# [ACTION ITEM]
The answer is every line in the data below that contains the word "relative".

Web page edit records
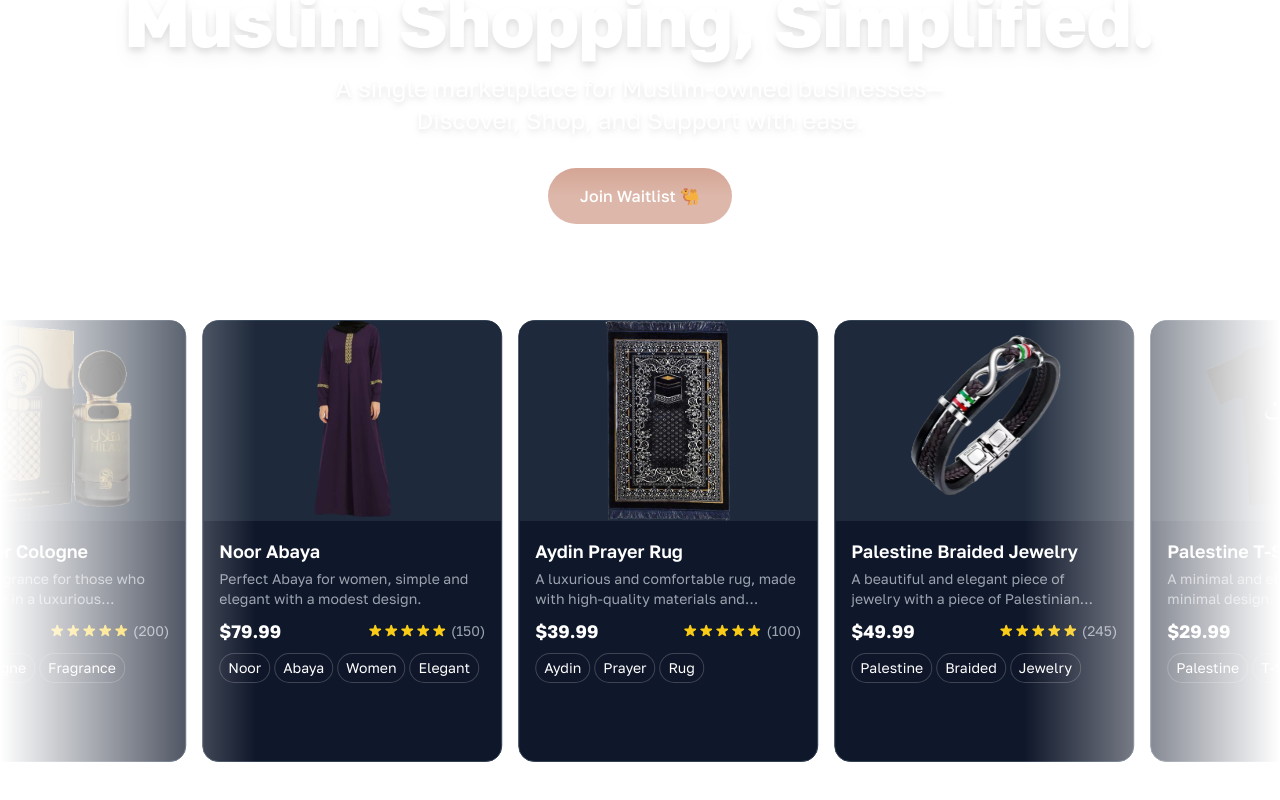
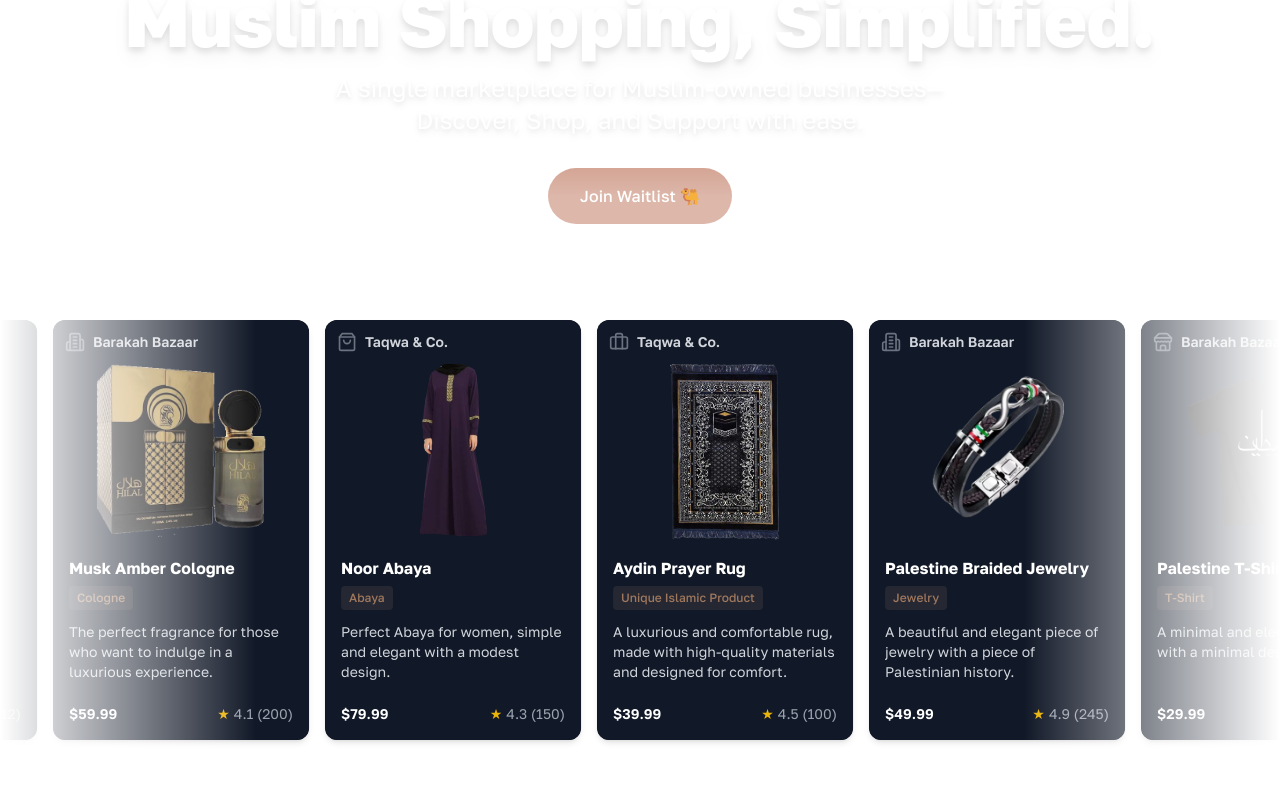
Before and after one commit to MumuLabs/mumu-market-waitlist, a Next.js app: page / in a window 1280 px wide. Shown: the part 280-1080 px from the top of the page. Built offline with nearby package versions, Linux system fonts and the light colour scheme; no server answers.

Commit message:
Design of product cards

```diff
--- a/src/components/ui/product-card.tsx
+++ b/src/components/ui/product-card.tsx
@@ -4,13 +4,15 @@ import React from "react";
 import Image from "next/image";
 import { cn } from "@/lib/utils";
 import { motion } from "framer-motion";
-import { ShoppingCartIcon, HeartIcon, StarIcon } from "lucide-react";
-import { Button } from "@/components/ui/button";
-import { Badge } from "@/components/ui/badge";
+import {
+	BriefcaseIcon,
+	ShoppingBagIcon,
+	StoreIcon,
+	Building2Icon
+} from "lucide-react";
 import {
 	Card,
 	CardContent,
-	CardFooter,
 	CardHeader,
 } from "@/components/ui/card";
 
@@ -21,8 +23,53 @@ interface ProductCardProps {
 	image: string;
 	rating: number;
 	reviewCount: number;
-	tags?: string[];
 	className?: string;
+}
+
+// Random Muslim-inspired company names and icons for variety
+const muslimCompanyNames = [
+	"Noor Textiles",
+	"Barakah Bazaar",
+	"HalalHub",
+	"SunnahMart",
+	"Taqwa & Co.",
+	"Ihsan Industries"
+];
+const muslimCompanyIcons = [
+	BriefcaseIcon,
+	ShoppingBagIcon,
+	StoreIcon,
+	Building2Icon
+];
+
+// Helper to get a random array item
+function getRandomItem<T>(arr: T[]): T {
+	return arr[Math.floor(Math.random() * arr.length)];
+}
+
+/**
+ * Maps specific product-name keywords/phrases to custom meta tags:
+ *  • "noor abaya" => "Abaya"
+ *  • "palestine braided jewelry" => "Jewelry"
+ *  • "palestine t-shirt" => "T-Shirt"
+ *  • "musk amber cologne" => "Cologne"
+ *  • "deluxe quran gift set" => "Quran"
+ *  • "modefa perfume concentrated oil" => "Perfume"
+ *  • "kaabba mat" => "Prayer Mat"
+ */
+function getMetaTagFromName(productName: string) {
+	const lowerName = productName.toLowerCase().trim();
+
+	if (lowerName.includes("noor abaya")) return "Abaya";
+	if (lowerName.includes("palestine braided jewelry")) return "Jewelry";
+	if (lowerName.includes("palestine t-shirt")) return "T-Shirt";
+	if (lowerName.includes("musk amber cologne")) return "Cologne";
+	if (lowerName.includes("deluxe quran gift set")) return "Quran";
+	if (lowerName.includes("modefa perfume concentrated oil")) return "Perfume";
+	if (lowerName.includes("kaabba mat")) return "Prayer Mat";
+
+	// Fallback if no keywords matched
+	return "Unique Islamic Product";
 }
 
 const ProductCard: React.FC<ProductCardProps> = ({
@@ -32,79 +79,73 @@ const ProductCard: React.FC<ProductCardProps> = ({
 	image,
 	rating,
 	reviewCount,
-	tags = [],
-	className,
+	className
 }) => {
+	// Randomly chosen company name + icon once per mount
+	const [companyName] = React.useState(() => getRandomItem(muslimCompanyNames));
+	const [IconComponent] = React.useState(() => getRandomItem(muslimCompanyIcons));
+
+	// Dynamically determine meta tag from product name
+	const metaTag = getMetaTagFromName(name);
+
 	return (
 		<motion.div
-			whileHover={{ y: -4 }}
+			whileHover={{ y: -3 }}
 			transition={{ duration: 0.2 }}
-			className={cn("w-full max-w-sm", className)}
+			className={cn(
+				// Fixed card dimensions for uniform sizing
+				"w-64 h-[420px] rounded-xl shadow-md bg-white dark:bg-gray-900 text-black dark:text-white overflow-hidden",
+				className
+			)}
 		>
-			<Card className="relative h-full">
+			<Card className="h-full border-none bg-inherit shadow-none flex flex-col">
+				{/* Fake Company Info */}
+				<div className="flex items-center gap-2 p-3">
+					<IconComponent className="w-5 h-5 text-gray-400 dark:text-gray-500" />
+					<span className="text-sm font-semibold text-gray-700 dark:text-gray-300">
+						{companyName}
+					</span>
+				</div>
+
+				{/* Image container */}
 				<CardHeader className="p-0">
-					<div className="relative h-64 w-full">
+					<div className="relative w-full h-44">
 						<Image
 							src={image}
 							alt={name}
 							fill
-							className="object-cover rounded-t-lg"
+							className="object-contain object-center"
 						/>
 					</div>
 				</CardHeader>
 
-				<CardContent className="p-4">
-					<div className="flex flex-wrap gap-2 mb-2">
-						{tags.map((tag) => (
-							<Badge key={tag} variant="secondary" className="text-xs">
-								{tag}
-							</Badge>
-						))}
+				{/* Content area */}
+				<CardContent className="p-4 flex flex-col flex-1">
+					{/* Product Name */}
+					<h3 className="text-md font-bold mb-1 text-left">{name}</h3>
+
+					{/* Meta tag */}
+					<div className="mb-3">
+						<span className="inline-block bg-[#d4a595]/10 text-[#9f785e] py-1 px-2 rounded text-xs font-medium">
+							{metaTag}
+						</span>
 					</div>
 
-					<h3 className="text-xl font-semibold line-clamp-1 mb-1">{name}</h3>
-
-					<div className="flex items-center gap-2 mb-2">
-						<div className="flex">
-							{[...Array(5)].map((_, i) => (
-								<StarIcon
-									key={i}
-									className={cn(
-										"w-4 h-4",
-										i < rating
-											? "text-[#F5DEB3] fill-[#F5DEB3]" // ANCHOR: Change this Color.
-											: "text-gray-300",
-									)}
-								/>
-							))}
-						</div>
-						<span className="text-sm text-gray-500">({reviewCount})</span>
-					</div>
-
-					<p className="text-sm text-gray-600 line-clamp-2 mb-4">
+					{/* Description */}
+					<p className="text-sm text-gray-700 dark:text-gray-300 mb-4 line-clamp-3">
 						{description}
 					</p>
 
-					<div className="flex items-baseline gap-2 mb-2">
-						<span className="text-2xl font-bold">${price.toFixed(2)}</span>
+					{/* Bottom row: Price (left) & Single-Star Rating (right) */}
+					<div className="flex items-center justify-between mt-auto">
+						<span className="text-sm font-semibold">${price.toFixed(2)}</span>
+						<span className="text-sm text-gray-600 dark:text-gray-400 flex items-center gap-1">
+							{/* Single star + rating + reviewCount */}
+							<span className="text-yellow-500">★</span>
+							{rating.toFixed(1)} ({reviewCount})
+						</span>
 					</div>
 				</CardContent>
-
-				<CardFooter className="p-4 pt-0 flex gap-2">
-					<Button
-						className="flex-1"
-						onClick={() => console.log("This Feature is Coming Soon!")}
-					>
-						<ShoppingCartIcon className="w-4 h-4 mr-2" />
-						Add to Cart
-					</Button>
-					<Button
-						variant="outline"
-						onClick={() => console.log("This Feature is Coming Soon!")}
-					>
-						<HeartIcon className="w-4 h-4" />
-					</Button>
-				</CardFooter>
 			</Card>
 		</motion.div>
 	);
--- a/src/components/ui/product-carousel.tsx
+++ b/src/components/ui/product-carousel.tsx
@@ -1,7 +1,8 @@
 "use client";
 
+import React from "react";
 import { cn } from "@/lib/utils";
-import React, { useEffect, useState } from "react";
+import ProductCard from "@/components/ui/product-card";
 
 interface ProductCardProps {
 	name: string;
@@ -27,136 +28,67 @@ export const InifiniteMovingProductCards = ({
 	pauseOnHover?: boolean;
 	className?: string;
 }) => {
+	// Duplicate your data array so the list can seamlessly loop.
+	const repeatedItems = React.useMemo(() => [...items, ...items], [items]);
 	const containerRef = React.useRef<HTMLDivElement>(null);
-	const scrollerRef = React.useRef<HTMLUListElement>(null);
-	const [start, setStart] = useState(false);
 
-	useEffect(() => {
-		addAnimation();
-	}, []);
+	React.useEffect(() => {
+		setDirection();
+		setSpeed();
+	}, [direction, speed]);
 
-	function addAnimation() {
-		if (containerRef.current && scrollerRef.current) {
-			const scrollerContent = Array.from(scrollerRef.current.children);
-
-			scrollerContent.forEach((item) => {
-				const duplicatedItem = item.cloneNode(true);
-				if (scrollerRef.current) {
-					scrollerRef.current.appendChild(duplicatedItem);
-				}
-			});
-
-			getDirection();
-			getSpeed();
-			setStart(true);
-		}
+	function setDirection() {
+		if (!containerRef.current) return;
+		// 'forwards' means left-to-right in the keyframes animation
+		// 'reverse' will reverse the direction
+		const newDirection = direction === "left" ? "normal" : "reverse";
+		containerRef.current.style.setProperty("--scroll-direction", newDirection);
 	}
 
-	const getDirection = () => {
-		if (containerRef.current) {
-			if (direction === "left") {
-				containerRef.current.style.setProperty(
-					"--animation-direction",
-					"forwards",
-				);
-			} else {
-				containerRef.current.style.setProperty(
-					"--animation-direction",
-					"reverse",
-				);
-			}
-		}
-	};
-
-	const getSpeed = () => {
-		if (containerRef.current) {
-			if (speed === "fast") {
-				containerRef.current.style.setProperty("--animation-duration", "20s");
-			} else if (speed === "normal") {
-				containerRef.current.style.setProperty("--animation-duration", "40s");
-			} else {
-				containerRef.current.style.setProperty("--animation-duration", "80s");
-			}
-		}
-	};
+	function setSpeed() {
+		if (!containerRef.current) return;
+		let duration = "40s"; // normal
+		if (speed === "fast") duration = "20s";
+		if (speed === "slow") duration = "80s";
+		containerRef.current.style.setProperty("--scroll-duration", duration);
+	}
 
 	return (
 		<div
 			ref={containerRef}
 			className={cn(
-				"scroller relative z-20 max-w-7xl overflow-hidden [mask-image:linear-gradient(to_right,transparent,white_20%,white_80%,transparent)]",
-				className,
+				"relative z-20 max-w-7xl overflow-hidden",
+				// Mask to fade edges
+				"[mask-image:linear-gradient(to_right,transparent,white_20%,white_80%,transparent)]",
+				className
 			)}
+			// We'll rely on custom CSS variables for direction & duration
 		>
 			<ul
-				ref={scrollerRef}
 				className={cn(
-					"flex min-w-full shrink-0 gap-4 py-4 w-max flex-nowrap",
-					start && "animate-scroll",
-					pauseOnHover && "hover:[animation-play-state:paused]",
+					// The "animate-scroll" class references a custom CSS keyframe
+					// that translates X from 0% to -50% continuously
+					"flex min-w-full gap-4 py-4 w-[200%] flex-nowrap",
+					"animate-scroll",
+					pauseOnHover && "hover:[animation-play-state:paused]"
 				)}
+				style={{
+					animationDirection: `var(--scroll-direction, normal)`,
+					animationDuration: `var(--scroll-duration, 40s)`,
+					animationTimingFunction: "linear",
+					animationIterationCount: "infinite",
+				}}
 			>
-				{items.map((product, idx) => (
-					<li
-						className="w-[300px] max-w-full relative rounded-2xl border flex-shrink-0 border-slate-700 overflow-hidden bg-slate-900"
-						key={`${product.name}-${idx}`}
-					>
-						<div className="relative h-[200px] w-full overflow-hidden flex items-center justify-center bg-slate-800">
-							<img
-								src={product.image}
-								alt={product.name}
-								className="max-h-full max-w-full object-contain"
-							/>
-						</div>
-						<div className="p-4">
-							<h3 className="text-lg font-semibold text-white mb-1">
-								{product.name}
-							</h3>
-							<p className="text-sm text-gray-400 line-clamp-2 mb-2">
-								{product.description}
-							</p>
-							<div className="flex flex-col gap-2">
-								<div className="flex items-center justify-between">
-									<span className="text-lg font-bold text-white">
-										${product.price.toFixed(2)}
-									</span>
-									<div className="flex items-center gap-1">
-										<div className="flex items-center">
-											{[...Array(5)].map((_, i) => (
-												<svg
-													key={i}
-													className={cn(
-														"w-4 h-4",
-														i < product.rating
-															? "text-yellow-400"
-															: "text-gray-600",
-													)}
-													fill="currentColor"
-													viewBox="0 0 20 20"
-												>
-													<path d="M9.049 2.927c.3-.921 1.603-.921 1.902 0l1.07 3.292a1 1 0 00.95.69h3.462c.969 0 1.371 1.24.588 1.81l-2.8 2.034a1 1 0 00-.364 1.118l1.07 3.292c.3.921-.755 1.688-1.54 1.118l-2.8-2.034a1 1 0 00-1.175 0l-2.8 2.034c-.784.57-1.838-.197-1.539-1.118l1.07-3.292a1 1 0 00-.364-1.118L2.98 8.72c-.783-.57-.38-1.81.588-1.81h3.461a1 1 0 00.951-.69l1.07-3.292z" />
-												</svg>
-											))}
-										</div>
-										<span className="text-sm text-gray-400">
-											({product.reviewCount})
-										</span>
-									</div>
-								</div>
-								{product.tags && product.tags.length > 0 && (
-									<div className="flex flex-wrap gap-1">
-										{product.tags.map((tag) => (
-											<span
-												key={tag}
-												className="bg-slate-900/80 border border-white/20 text-white px-2 py-1 rounded-full text-sm"
-											>
-												{tag}
-											</span>
-										))}
-									</div>
-								)}
-							</div>
-						</div>
+				{repeatedItems.map((product, idx) => (
+					<li key={`${product.name}-${idx}`} className="flex-shrink-0">
+						<ProductCard
+							name={product.name}
+							description={product.description}
+							price={product.price}
+							image={product.image}
+							rating={product.rating}
+							reviewCount={product.reviewCount}
+						/>
 					</li>
 				))}
 			</ul>
```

# [EXERCISE SOLUTION]
-			<Card className="relative h-full">
-					<div className="relative h-64 w-full">
+					<div className="relative w-full h-44">
-				"scroller relative z-20 max-w-7xl overflow-hidden [mask-image:linear-gradient(to_right,transparent,white_20%,white_80%,transparent)]",
+				"relative z-20 max-w-7xl overflow-hidden",
-						className="w-[300px] max-w-full relative rounded-2xl border flex-shrink-0 border-slate-700 overflow-hidden bg-slate-900"
-						<div className="relative h-[200px] w-full overflow-hidden flex items-center justify-center bg-slate-800">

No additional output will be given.